Associate Professor, Dept. d'Eng. Informàtica i Matemàtiques at URV; Director of BioCENIT, Bioinformatics & Computational Environmental Engineering Research Team at URV; Member of ATIC, Advanced Technology & Innovation Center at URV; Visiting Scholar at UCLA; Member of the WaTeR center, UCLA; Member of the Center for Environmental Implications of Nanotechnology (CEIN), UCLA; Member of the Center for Nanobiology and Predictive Toxicology (CNPT), UCLA.
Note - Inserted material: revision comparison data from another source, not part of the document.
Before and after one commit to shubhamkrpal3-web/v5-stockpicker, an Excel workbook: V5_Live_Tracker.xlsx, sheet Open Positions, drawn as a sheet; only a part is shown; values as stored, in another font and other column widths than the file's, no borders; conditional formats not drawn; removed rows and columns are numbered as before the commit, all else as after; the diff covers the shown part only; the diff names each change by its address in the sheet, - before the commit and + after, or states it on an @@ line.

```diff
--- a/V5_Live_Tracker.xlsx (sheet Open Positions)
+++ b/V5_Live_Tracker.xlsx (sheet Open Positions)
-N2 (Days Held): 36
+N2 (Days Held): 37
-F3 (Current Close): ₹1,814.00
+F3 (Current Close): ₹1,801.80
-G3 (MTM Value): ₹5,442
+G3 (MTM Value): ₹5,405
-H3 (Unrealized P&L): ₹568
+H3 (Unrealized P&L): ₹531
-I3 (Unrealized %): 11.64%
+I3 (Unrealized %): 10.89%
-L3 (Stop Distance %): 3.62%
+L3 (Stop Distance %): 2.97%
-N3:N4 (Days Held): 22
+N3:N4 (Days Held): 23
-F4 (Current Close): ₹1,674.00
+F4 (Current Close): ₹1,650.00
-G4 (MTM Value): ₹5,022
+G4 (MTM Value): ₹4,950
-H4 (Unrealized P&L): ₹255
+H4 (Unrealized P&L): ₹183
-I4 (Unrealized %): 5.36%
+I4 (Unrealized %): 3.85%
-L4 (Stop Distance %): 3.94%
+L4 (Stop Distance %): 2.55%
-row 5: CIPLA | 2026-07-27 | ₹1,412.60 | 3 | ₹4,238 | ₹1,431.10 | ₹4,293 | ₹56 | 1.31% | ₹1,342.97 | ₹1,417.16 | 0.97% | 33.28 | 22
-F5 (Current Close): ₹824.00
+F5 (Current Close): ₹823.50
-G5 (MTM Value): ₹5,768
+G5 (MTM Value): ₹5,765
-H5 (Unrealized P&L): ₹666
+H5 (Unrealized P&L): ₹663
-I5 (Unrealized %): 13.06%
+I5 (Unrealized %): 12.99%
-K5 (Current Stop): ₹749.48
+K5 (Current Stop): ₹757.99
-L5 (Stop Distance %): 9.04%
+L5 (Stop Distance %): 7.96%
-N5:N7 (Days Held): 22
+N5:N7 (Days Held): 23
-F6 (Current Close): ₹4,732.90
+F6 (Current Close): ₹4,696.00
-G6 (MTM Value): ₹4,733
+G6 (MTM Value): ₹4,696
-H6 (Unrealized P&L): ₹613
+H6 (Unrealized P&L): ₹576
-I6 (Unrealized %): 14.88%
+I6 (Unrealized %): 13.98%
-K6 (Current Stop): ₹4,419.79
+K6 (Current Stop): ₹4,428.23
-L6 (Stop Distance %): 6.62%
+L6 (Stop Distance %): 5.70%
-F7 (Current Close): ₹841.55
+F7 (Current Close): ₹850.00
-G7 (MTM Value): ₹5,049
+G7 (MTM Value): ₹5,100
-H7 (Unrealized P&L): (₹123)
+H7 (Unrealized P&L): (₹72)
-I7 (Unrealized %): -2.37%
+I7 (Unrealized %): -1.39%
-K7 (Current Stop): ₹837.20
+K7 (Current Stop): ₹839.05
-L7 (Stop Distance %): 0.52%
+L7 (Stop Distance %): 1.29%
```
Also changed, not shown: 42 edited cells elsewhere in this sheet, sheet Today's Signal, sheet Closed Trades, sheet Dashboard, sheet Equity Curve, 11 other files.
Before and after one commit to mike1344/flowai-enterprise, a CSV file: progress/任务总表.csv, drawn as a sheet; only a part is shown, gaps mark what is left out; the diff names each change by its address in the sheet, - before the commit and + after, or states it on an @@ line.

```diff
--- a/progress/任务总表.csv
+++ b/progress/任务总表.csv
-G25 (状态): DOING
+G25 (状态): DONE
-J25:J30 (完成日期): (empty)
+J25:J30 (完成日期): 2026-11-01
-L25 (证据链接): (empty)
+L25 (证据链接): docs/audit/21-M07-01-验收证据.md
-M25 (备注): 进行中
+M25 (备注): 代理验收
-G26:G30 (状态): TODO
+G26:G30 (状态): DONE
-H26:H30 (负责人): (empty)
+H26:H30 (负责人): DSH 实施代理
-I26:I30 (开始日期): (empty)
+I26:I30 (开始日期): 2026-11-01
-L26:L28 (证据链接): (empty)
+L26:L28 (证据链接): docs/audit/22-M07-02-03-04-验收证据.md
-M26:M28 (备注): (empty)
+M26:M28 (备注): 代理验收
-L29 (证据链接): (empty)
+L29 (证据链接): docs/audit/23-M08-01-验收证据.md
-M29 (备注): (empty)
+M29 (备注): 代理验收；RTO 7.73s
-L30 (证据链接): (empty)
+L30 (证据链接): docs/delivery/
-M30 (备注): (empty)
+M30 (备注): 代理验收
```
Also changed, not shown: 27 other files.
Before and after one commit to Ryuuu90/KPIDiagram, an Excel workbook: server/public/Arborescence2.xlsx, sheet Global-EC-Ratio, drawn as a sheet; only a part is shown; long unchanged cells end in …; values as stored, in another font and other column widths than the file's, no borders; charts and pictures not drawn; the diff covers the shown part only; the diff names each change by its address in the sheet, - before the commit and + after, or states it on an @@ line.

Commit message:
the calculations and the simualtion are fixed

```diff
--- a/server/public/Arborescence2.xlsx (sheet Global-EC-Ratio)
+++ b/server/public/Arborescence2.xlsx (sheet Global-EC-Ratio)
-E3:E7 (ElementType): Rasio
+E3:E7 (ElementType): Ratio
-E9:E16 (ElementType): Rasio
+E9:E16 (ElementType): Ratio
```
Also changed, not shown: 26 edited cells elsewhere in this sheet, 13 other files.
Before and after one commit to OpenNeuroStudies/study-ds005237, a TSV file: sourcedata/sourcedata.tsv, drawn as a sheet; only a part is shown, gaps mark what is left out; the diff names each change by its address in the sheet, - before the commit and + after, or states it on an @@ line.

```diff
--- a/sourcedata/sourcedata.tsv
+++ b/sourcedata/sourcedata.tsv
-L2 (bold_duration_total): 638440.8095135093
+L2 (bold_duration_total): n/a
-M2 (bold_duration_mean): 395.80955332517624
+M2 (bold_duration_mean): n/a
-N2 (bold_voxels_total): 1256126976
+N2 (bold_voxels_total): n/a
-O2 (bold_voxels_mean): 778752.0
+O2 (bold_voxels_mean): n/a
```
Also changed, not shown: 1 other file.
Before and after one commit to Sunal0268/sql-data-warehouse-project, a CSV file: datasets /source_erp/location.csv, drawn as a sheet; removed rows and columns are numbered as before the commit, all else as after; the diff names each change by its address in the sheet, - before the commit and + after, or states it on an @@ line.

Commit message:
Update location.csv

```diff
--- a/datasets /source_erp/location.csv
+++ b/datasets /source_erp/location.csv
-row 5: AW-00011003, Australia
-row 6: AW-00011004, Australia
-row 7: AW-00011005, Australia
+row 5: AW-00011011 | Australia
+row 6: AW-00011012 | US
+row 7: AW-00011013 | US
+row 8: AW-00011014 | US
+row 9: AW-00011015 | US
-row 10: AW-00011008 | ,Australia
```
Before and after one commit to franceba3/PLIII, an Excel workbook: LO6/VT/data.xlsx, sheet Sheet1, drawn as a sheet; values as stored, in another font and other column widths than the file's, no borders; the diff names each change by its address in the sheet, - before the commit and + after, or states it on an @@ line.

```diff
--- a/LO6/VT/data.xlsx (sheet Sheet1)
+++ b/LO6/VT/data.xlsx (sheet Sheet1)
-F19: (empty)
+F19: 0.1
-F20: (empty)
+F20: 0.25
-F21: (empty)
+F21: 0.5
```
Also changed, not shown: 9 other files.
Posted on January 26, 2011, in hazard ranking, high-throughput screening, nanotoxicology, self-organizing map, zebrafish and tagged , , , , . Bookmark the permalink. Leave a comment.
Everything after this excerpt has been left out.